A formal evaluation of the CCGHR HIA-LDP was completed initially post-activity, and following a period of six months [21]. Analysis of the results show that relationships formed during the training were maintained six-months later, with participants reporting that they continued to support one another in projects related to health impact assessments either independently, or within the EIA context. Relationships were formed across Ministries, which further supported and catalyzed intersectoral partnerships established by the projects and activities described here. Several participants noted that their participation in the training had conferred on them the label of “HIA expert” within their organizations, with some reporting that they were newly engaged in health systems change, re-writing laws and amending regulatory processes, including those related to the Law on Hygiene discussed above, and creating guidelines to further strengthen HIA and EIA policy. Others were newly energized to develop curricula within universities and training institutes to train impact assessment practitioners. Although the participants reported significant progress, they also recognized the need for continued and broad recognition of health impacts in the mining sector, and that more education and further training across ministries were clearly needed [21]. In addition, many were concerned with the political instability that plagues Mongolia – with each election cycle there is often wholesale turnover of senior civil service professionals – and an increasingly precarious economy which tends to push health and social welfare to the sidelines in order to boost extractive sector development and production.
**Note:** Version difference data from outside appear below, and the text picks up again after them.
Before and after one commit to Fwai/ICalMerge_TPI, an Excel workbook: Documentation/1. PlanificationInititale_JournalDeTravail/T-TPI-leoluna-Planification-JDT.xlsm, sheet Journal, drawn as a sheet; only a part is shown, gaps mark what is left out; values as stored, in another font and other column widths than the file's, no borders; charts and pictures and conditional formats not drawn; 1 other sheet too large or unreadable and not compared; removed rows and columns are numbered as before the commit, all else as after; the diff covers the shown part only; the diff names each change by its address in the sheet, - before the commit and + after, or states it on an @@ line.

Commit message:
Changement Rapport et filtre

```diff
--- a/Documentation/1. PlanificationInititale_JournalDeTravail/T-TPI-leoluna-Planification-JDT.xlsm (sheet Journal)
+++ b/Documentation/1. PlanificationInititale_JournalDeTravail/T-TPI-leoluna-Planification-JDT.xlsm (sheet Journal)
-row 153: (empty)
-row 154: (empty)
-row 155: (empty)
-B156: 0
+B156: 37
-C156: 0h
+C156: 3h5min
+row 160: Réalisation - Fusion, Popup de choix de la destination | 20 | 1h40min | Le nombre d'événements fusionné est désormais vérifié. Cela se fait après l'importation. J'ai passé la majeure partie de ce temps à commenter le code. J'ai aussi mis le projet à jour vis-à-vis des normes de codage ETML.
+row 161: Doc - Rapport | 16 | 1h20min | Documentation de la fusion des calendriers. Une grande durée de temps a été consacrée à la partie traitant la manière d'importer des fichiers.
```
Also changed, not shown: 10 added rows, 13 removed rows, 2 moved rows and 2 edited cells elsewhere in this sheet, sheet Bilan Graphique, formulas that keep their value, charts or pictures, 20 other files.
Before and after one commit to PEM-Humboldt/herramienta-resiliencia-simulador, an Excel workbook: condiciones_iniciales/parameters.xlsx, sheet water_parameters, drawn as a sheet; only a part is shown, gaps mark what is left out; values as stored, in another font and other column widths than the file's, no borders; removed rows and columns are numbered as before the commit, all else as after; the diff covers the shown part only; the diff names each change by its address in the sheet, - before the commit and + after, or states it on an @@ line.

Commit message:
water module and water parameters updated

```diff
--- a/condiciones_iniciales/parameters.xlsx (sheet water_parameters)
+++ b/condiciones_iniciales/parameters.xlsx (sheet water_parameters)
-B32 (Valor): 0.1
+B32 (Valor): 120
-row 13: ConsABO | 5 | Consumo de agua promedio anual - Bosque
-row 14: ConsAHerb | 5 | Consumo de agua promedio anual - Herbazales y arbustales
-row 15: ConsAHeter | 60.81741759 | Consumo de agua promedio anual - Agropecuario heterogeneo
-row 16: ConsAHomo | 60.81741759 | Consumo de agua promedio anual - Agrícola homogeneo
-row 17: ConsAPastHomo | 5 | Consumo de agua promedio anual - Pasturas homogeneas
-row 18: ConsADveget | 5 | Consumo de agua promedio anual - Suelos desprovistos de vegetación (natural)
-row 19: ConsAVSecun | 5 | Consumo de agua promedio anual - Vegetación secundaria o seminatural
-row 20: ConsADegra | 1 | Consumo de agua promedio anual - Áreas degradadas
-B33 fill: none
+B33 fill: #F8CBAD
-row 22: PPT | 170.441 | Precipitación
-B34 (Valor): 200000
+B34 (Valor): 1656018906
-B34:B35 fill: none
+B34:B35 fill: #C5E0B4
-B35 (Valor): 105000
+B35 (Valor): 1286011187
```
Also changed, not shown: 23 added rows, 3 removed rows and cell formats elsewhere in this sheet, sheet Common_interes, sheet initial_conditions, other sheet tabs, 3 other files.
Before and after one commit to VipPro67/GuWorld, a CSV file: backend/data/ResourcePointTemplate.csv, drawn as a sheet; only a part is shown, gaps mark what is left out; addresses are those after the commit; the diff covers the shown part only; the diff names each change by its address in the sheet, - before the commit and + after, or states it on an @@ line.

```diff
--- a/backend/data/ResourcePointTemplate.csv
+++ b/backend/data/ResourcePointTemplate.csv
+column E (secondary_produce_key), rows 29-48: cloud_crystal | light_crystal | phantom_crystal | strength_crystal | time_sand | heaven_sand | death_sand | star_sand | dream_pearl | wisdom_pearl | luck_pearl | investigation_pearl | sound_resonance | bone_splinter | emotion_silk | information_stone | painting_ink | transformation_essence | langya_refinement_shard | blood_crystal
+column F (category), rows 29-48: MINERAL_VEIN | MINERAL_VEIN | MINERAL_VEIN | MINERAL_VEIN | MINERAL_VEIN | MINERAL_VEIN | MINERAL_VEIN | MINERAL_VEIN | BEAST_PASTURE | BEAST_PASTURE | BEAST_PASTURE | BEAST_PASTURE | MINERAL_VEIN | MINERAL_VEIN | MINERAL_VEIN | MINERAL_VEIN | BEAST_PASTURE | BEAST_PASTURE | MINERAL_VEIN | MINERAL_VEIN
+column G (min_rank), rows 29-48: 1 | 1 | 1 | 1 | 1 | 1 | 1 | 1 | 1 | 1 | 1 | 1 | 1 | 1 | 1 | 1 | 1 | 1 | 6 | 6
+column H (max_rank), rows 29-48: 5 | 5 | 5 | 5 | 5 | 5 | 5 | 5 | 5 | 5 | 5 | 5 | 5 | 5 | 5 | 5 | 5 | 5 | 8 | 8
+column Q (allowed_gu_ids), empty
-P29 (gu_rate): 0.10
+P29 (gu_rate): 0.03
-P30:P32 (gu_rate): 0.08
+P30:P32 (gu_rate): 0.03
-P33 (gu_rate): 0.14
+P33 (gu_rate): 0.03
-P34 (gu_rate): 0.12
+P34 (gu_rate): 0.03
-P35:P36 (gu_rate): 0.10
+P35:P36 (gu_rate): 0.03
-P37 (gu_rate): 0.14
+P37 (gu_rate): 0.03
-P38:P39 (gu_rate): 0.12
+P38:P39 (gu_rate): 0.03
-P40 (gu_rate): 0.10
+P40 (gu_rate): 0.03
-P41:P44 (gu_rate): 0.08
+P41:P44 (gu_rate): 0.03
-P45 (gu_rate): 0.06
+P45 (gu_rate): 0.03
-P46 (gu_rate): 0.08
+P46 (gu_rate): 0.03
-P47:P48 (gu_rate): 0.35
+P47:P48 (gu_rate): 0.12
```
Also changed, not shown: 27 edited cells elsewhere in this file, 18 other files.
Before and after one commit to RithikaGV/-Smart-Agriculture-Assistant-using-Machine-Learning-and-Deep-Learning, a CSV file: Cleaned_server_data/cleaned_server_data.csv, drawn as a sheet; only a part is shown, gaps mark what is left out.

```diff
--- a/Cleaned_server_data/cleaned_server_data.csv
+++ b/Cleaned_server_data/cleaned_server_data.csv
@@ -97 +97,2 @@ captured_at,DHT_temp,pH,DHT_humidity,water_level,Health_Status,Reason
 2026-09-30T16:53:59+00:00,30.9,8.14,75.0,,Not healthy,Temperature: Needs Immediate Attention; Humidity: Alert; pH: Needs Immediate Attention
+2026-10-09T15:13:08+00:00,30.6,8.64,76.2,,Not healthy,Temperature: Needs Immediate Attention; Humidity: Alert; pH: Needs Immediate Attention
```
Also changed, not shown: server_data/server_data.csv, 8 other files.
A notable element of our knowledge translation and mobilization efforts over the past six years was a productive, and to some degree synergistic, engagement with the private sector. Community relations staff from two major mining concerns – the Turquoise Hill/Government of Mongolia copper mine at Oyu Tolgoi, and the Energy Resources’ coal operation at Tavan Tolgoi,Footnote 3 − participated actively in early workshops. In 2010, the operators of Oyu Tolgoi, as required by loan covenants, implemented a “Community Health, Safety, and Security Program,” which included implementation of an independent HIA.Footnote 4 Members of the consortium who won the contract to conduct the HIA participated in our KT-1 workshops and contributed to the development of the Mongolia HIA-Equity tool [20, 22]. One of our core project team provided external, arms-length consultation on the HIA process and evaluated the final product, risk matrix, mitigation plan, and budget. During the KT-1 process, several members of our partnership also visited both companies and nearby affected communities in order to observe community relations and health efforts first hand. Information gained from these visits informed the development of the HIA-LDP curriculum implemented in 2015. Input from our team into the Oyu Tolgoi HIA and mitigation plans also informed the development of specific program elements.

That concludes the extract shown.